The discussion got me to thinking so I looked up some old (ancient) notes of mine from college. The class was on historiography and we read several books on the subject, but my notes have this to say about the art of writing history:
The two primary decisions a historian makes in writing his books or monograph are:
PURPOSE: What is the book supposed to do? Here is the list of possible purposes given:
1. To describe a new or relatively undeveloped area of history
2. to present new research
3. to present new analysis or conclusions
4. to present new aspects of an already covered era or event
5. to provide a coherent narrative of an event previously not covered
in such a fashion
6. to provide the history to a new audience
7. to persuade an audience of some conclusion, new or old
8. To simply entertain.
While these goals are not mutually exclusive, having more than two or three for one book is very ambitious.
The audiences can be varied too:
1. Scholars in a particular field of study
2. Academia, either a particular discipline or in general
3. An unrelated field in an effort to establish some cross-fertilization.
4. All interested groups or parties in a society or field of interest-
5. The general public
Again, it is very difficult to write a book with more than one audience in mind. Different audiences demand different things from a work of history.
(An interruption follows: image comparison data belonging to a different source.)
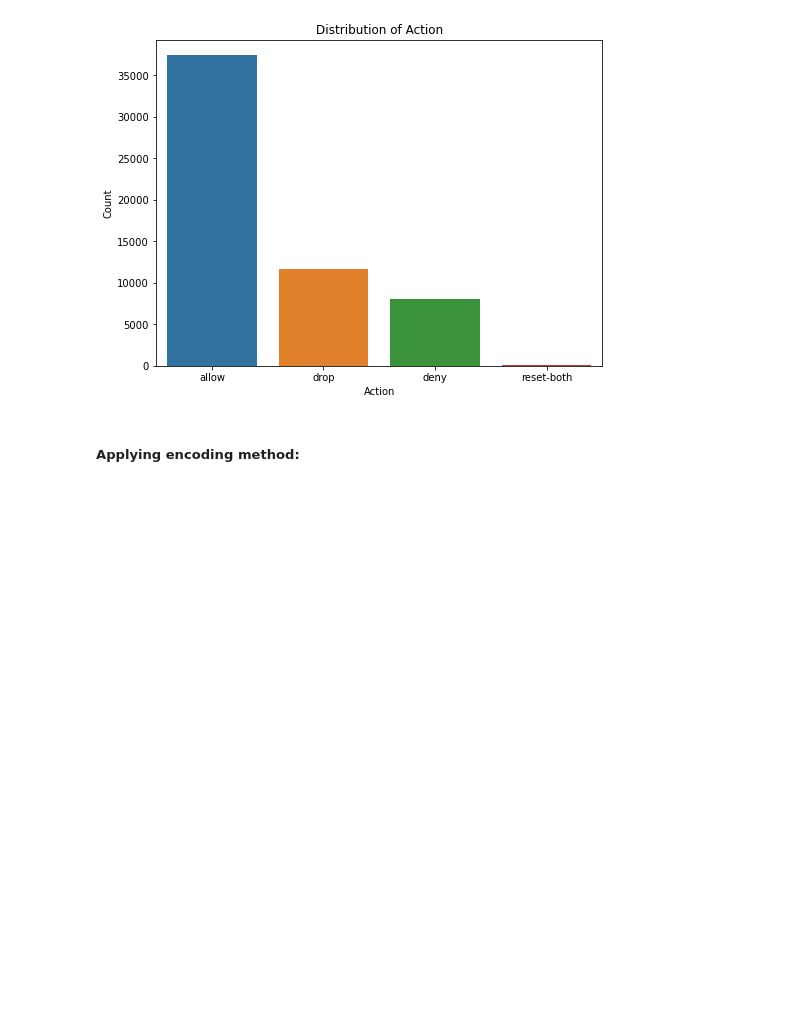
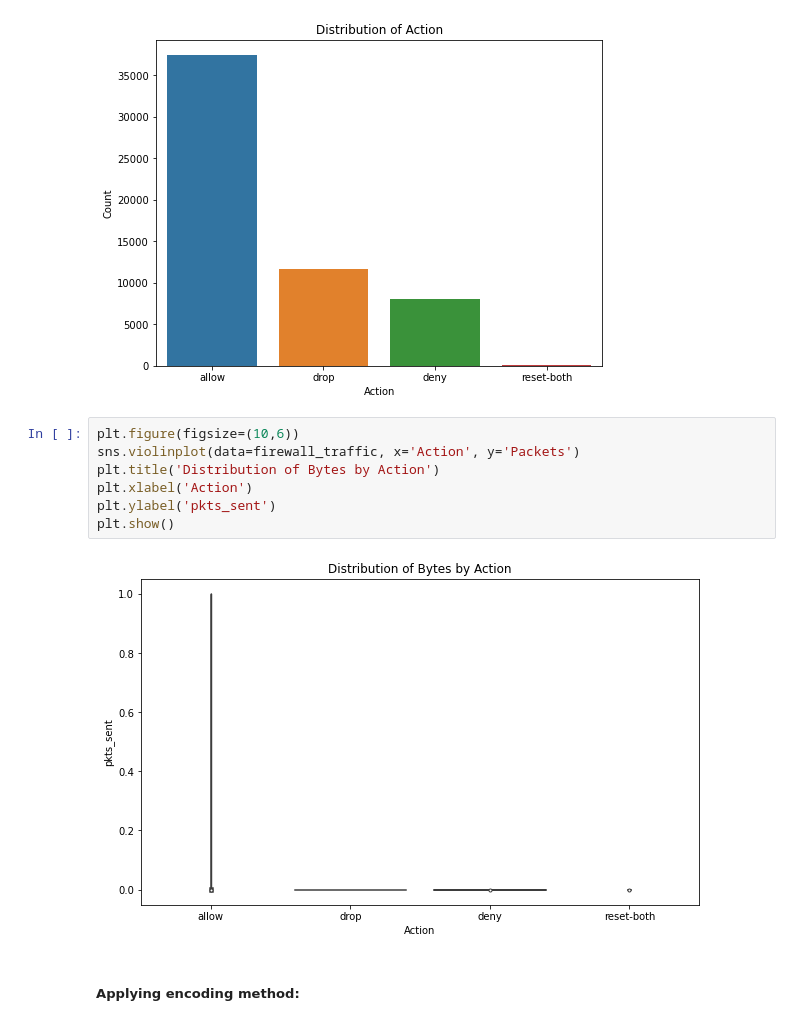
Before and after one commit to ThBrasilDaCosta/ML-Firewall-Inc-Traffic, a Jupyter notebook: ThiagoCosta_ML_CA1.ipynb, the cells around one changed output. Cells and saved outputs as stored; diff of their text form; blank space fills up the shorter version.

Commit message:
created plot of distribution of packets by action.

```diff
--- a/ThiagoCosta_ML_CA1.ipynb
+++ b/ThiagoCosta_ML_CA1.ipynb
@@ -204,6 +204,15 @@ plt.ylabel('Count')
 plt.show()
 # %% [output]
 [figure]
+# %%
+plt.figure(figsize=(10,6))
+sns.violinplot(data=firewall_traffic, x='Action', y='Packets')
+plt.title('Distribution of Bytes by Action')
+plt.xlabel('Action')
+plt.ylabel('pkts_sent')
+plt.show()
+# %% [output]
+[figure, added]
 # %% [markdown]
 ##### Applying encoding method:
 # %%
```
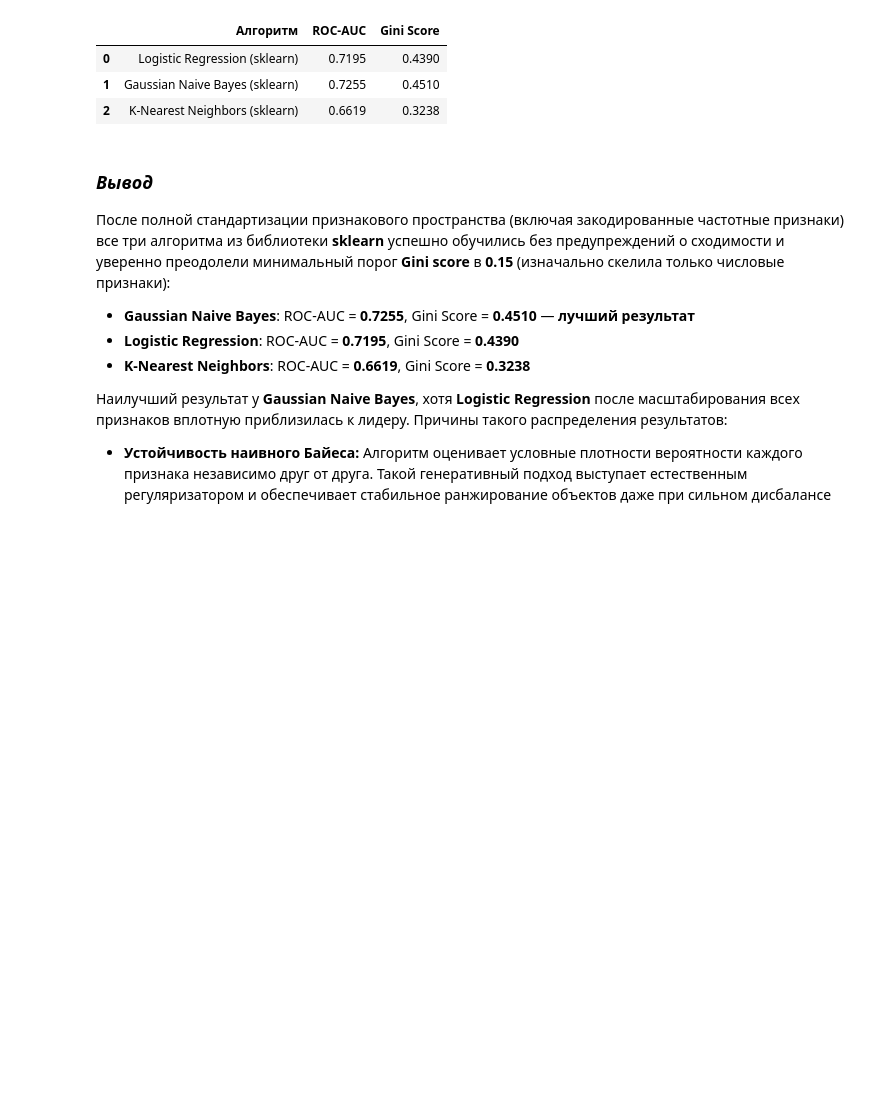
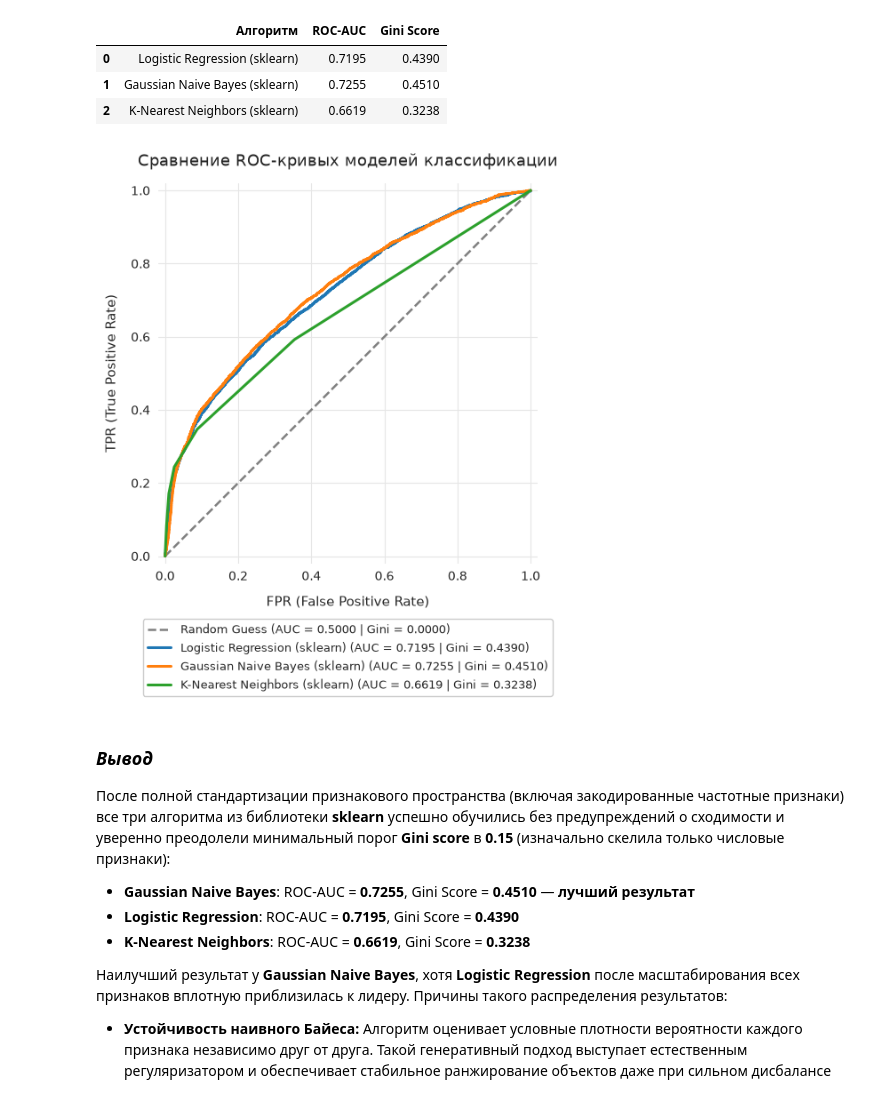
Before and after one commit to RunForJoy/ml-classification-metrics, a Jupyter notebook: src/ml_4.ipynb, the cells around one changed output. Drawn from its saved outputs; the diff is of its cells as text; code cells hidden in the pictures; blank space fills up the shorter version.

```diff
--- a/src/ml_4.ipynb
+++ b/src/ml_4.ipynb
@@ -685,7 +685,9 @@ results_df
 | 2 | K-Nearest Neighbors (sklearn) | 0.6619 | 0.3238 |
 # %%
 fig_roc = ml_utils.plot_models_roc_curves(y_valid, preds_dict)
-fig_roc.show()
+fig_roc
+# %% [output]
+[figure, added]
 # %% [markdown]
 ### ***Вывод***
 
```
Also changed, not shown: parts of 6 cells of this notebook, 1 other file.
This last point is very important. When wargamers started reading and researching history, they started asking different questions and demanding far different kinds of history and books from authors than other audiences. (Don't blame Petre for that.) It created "new histories" and new research, not because the information hadn't been available before, but because the questions hadn't been asked before. You see that in just the discussions of just maps.